The non-domestic rates, or business rates, collected by local councils are the means by which businesses and others who occupy non-domestic property make a contribution towards the cost of local services.
Except in the City of London where special arrangements apply, the rates are pooled by central government and redistributed to local councils according to the number of people living in the area. This money, together with revenue from council taxpayers, revenue support grant provided by the Government and certain other sums, is used to pay for the services provided by your local council and other local authorities in your area.
More information on Business Rates can be found in our Business Rates - Explanatory Notes
and the Business Services booklet 2017.
General information about Business Rates can also be found by visiting https://www.gov.uk/introduction-to-business-rates
Business Rates Revaluation 2017
We want our shared customers to easily find their way through the GOV.UK landscape to the information we publish on GOV.UK. We expect some ratepayers to seek information on their council’s website rather than ours. For this reason we’ve developed this guidance on current terminology and phrases. By providing straight-forward and consistent information across all sites, ratepayers will be reassured and contact managed more effectively hopefully reducing call burdens for yourselves.
We strongly recommend reviewing the content you publish online as close to 1 April as possible – the content below replicates what we provided in advance of the draft list being published in September 2016.
The following table shows the most common topics local authorities cover on business rates pages, based on sampling a wide range of webpages, and our recommended phrasing.
What are business rates?
Business rates is a local tax that is paid by the occupiers of all non-domestic /business property, in the same way that council tax is a tax on domestic property.
Business rates are charged on most business properties such as shops, offices, pubs, warehouses and factories. However, the property doesn't have to be used for a business - if it is used for purposes which are not domestic it is likely to be rateable. We will send you a business rates bill each year.
Roles and responsibilities
The VOA sets the rateable value of business premises by using property details such as rental information.
We use the rateable value and the business rates multiplier (set by central government) to calculate your business rates bill.
What is the rateable value?
The rateable value is assessed by the Valuation Office Agency, which is an agency of HM Revenue and Customs.
A property's rateable value is an assessment of the annual rent the property would rent for if it were available to let on the open market at a fixed valuation date.
- Until 31 March 2017, the rateable values will be based on a valuation date of 1 April 2008.
- From 1 April 2017, the rateable values will be based on the valuation date of 1 April 2015.
If you think your rateable value is incorrect, you can find and view your property details here:
What is a revaluation?
The VOA regularly reassesses and updates the rateable values of all business properties, usually every five years.

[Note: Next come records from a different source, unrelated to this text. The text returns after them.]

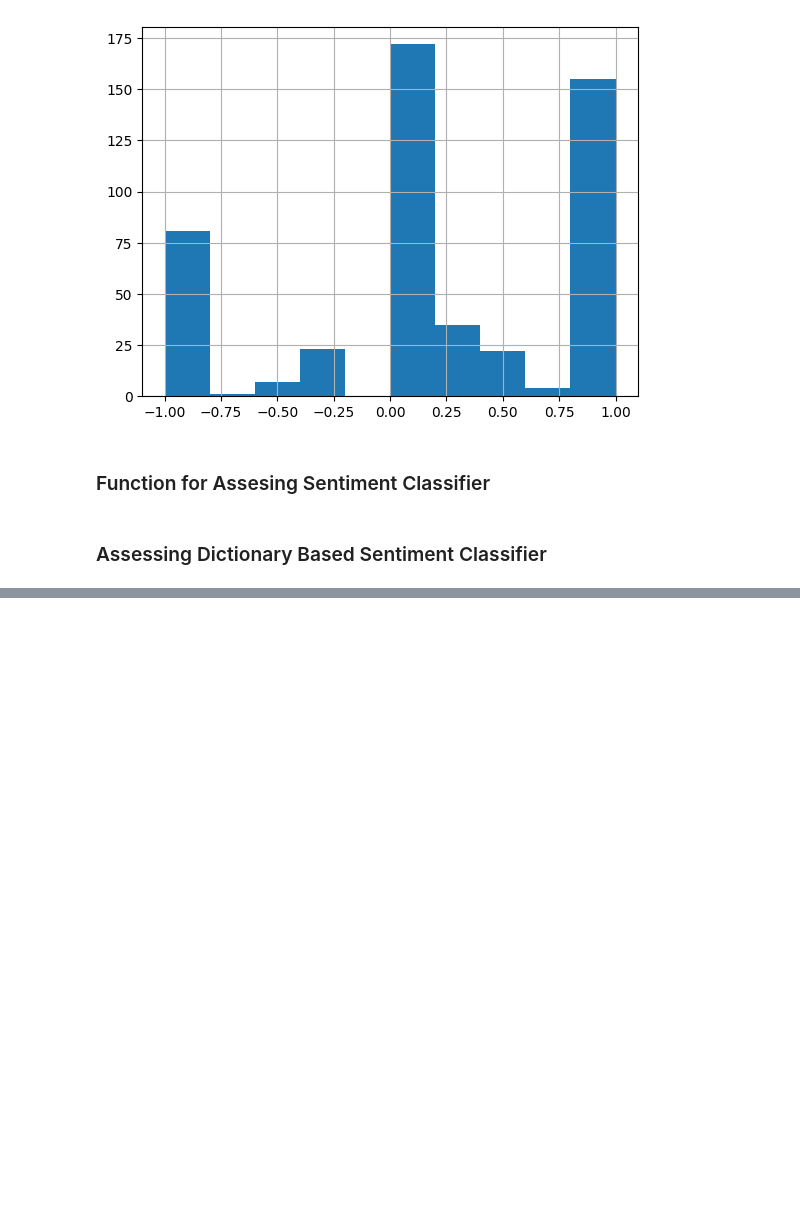
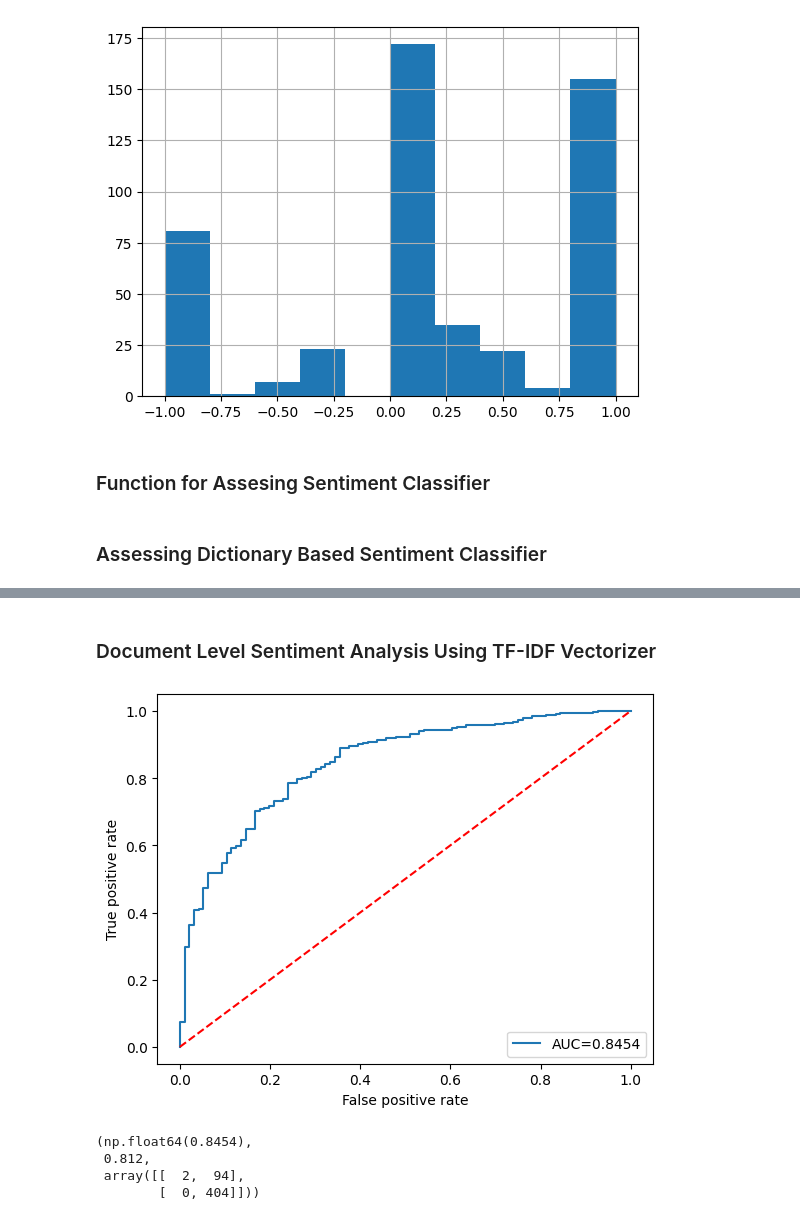
Before and after one commit to busrakasabali/Delta_Task_2, a Jupyter notebook: Delta_Task_2.ipynb, the cells around one changed output, grey strips where cells are left out. Cells and saved outputs as stored; diff of their text form; code cells hidden in the pictures; blank space fills up the shorter version.

```diff
--- a/Delta_Task_2.ipynb
+++ b/Delta_Task_2.ipynb
@@ -348,7 +351,7 @@ dc_test_scores.hist()
 # %%
 from sklearn.metrics import accuracy_score, confusion_matrix, roc_auc_score, roc_curve
 
-def assess_sentiment_classifier(y_test, y_pred, cut_off=0, plot_roc=True):
+def assess_sentiment_classifier(y_test, y_pred_prob, cut_off=0.5, plot_roc=True):
     """
         Function to assess the classification results from the model.
         Calculates accuracy score, roc auc score and confusion matrix.
@@ -356,18 +359,18 @@ def assess_sentiment_classifier(y_test, y_pred, cut_off=0, plot_roc=True):
 
     """
     # Calculate discrete class predictions
-    y_pred_discrete = np.where(y_pred>cut_off, 1, 0)
+    y_pred_discrete = np.where(y_pred_prob>cut_off, 1, 0)
 
     # Calculate classification accuracy and AUC
     acc = round(accuracy_score(y_test, y_pred_discrete),4) #accurately predicted ones: TP+TN/all sample
-    auc = round(roc_auc_score(y_test, y_pred_discrete),4) #TP/FP
+    auc = round(roc_auc_score(y_test, y_pred_prob),4) #TP/FP
 
     # Confusion matrix
     cmat = confusion_matrix(y_test, y_pred_discrete)
 
     # ROC analysis
     if plot_roc==True:
-        fpr, tpr, _ = roc_curve(y_test, y_pred_discrete)
+        fpr, tpr, _ = roc_curve(y_test, y_pred_prob)
         plt.plot(fpr,tpr, label="AUC={:.4}".format(auc));
         plt.plot([0, 1], [0, 1], "r--")
         plt.ylabel('True positive rate')
@@ -388,0 +394,32 @@ assess_sentiment_classifier(y_tweets_test, dc_test_scores, plot_roc=True)
+# %% [markdown]
+### Document Level Sentiment Analysis Using TF-IDF Vectorizer
+# %%
+from sklearn.feature_extraction.text import TfidfVectorizer
+from sklearn.linear_model import LogisticRegression
+
+def dummy_fun(content):
+    return content
+
+tfidf_vectorizer = TfidfVectorizer(
+    analyzer = 'word',
+    tokenizer = dummy_fun,
+    preprocessor = dummy_fun,
+    token_pattern = None)
+
+#Feature Extraction Using TFIDF
+x_tweets_clean_train_tfidf = tfidf_vectorizer.fit_transform(x_tweets_clean_train) #fit training data to create the vocabulary and transform
+x_tweets_clean_test_tfidf = tfidf_vectorizer.transform(x_tweets_clean_test) #transform test data
+
+#Fitting the training data into a logistic regression function
+logit = LogisticRegression()
+logit.fit(x_tweets_clean_train_tfidf,y_tweets_train)
+tfidf_test_prob = logit.predict_proba(x_tweets_clean_test_tfidf)[:,1]
+# %%
+assess_sentiment_classifier(y_test=y_tweets_test,
+                            y_pred_prob = tfidf_test_prob)
+# %% [output]
+[figure, added]
+(np.float64(0.8454),
+ 0.812,
+ array([[  2,  94],
+        [  0, 404]]))
```
Also changed, not shown: parts of 3 cells of this notebook.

This is called a revaluation. This is done to maintain fairness in the system by redistributing the total amount payable in business rates, reflecting changes in the property market. revaluation does not raise extra revenue overall.
How can I find out more?
For more information on the 2017 revaluation, rateable values, and business rates go to www.gov.uk/introduction-to-business-rates.
- How to pay your Business Rates
- Set up a direct debit
- Business Services booklet 2017
- Business Rates - Further Information 2017
- Council Tax and Business Rates Direct Debit Form and Leaflet PDF.
If you have any questions about your Non-Domestic Rate bills:
Telephone: 03004 560 560 Monday - Friday 9am to 5pm.
Write to: Revenues and Benefits, PO Box 11, Pershore, WR10 1PU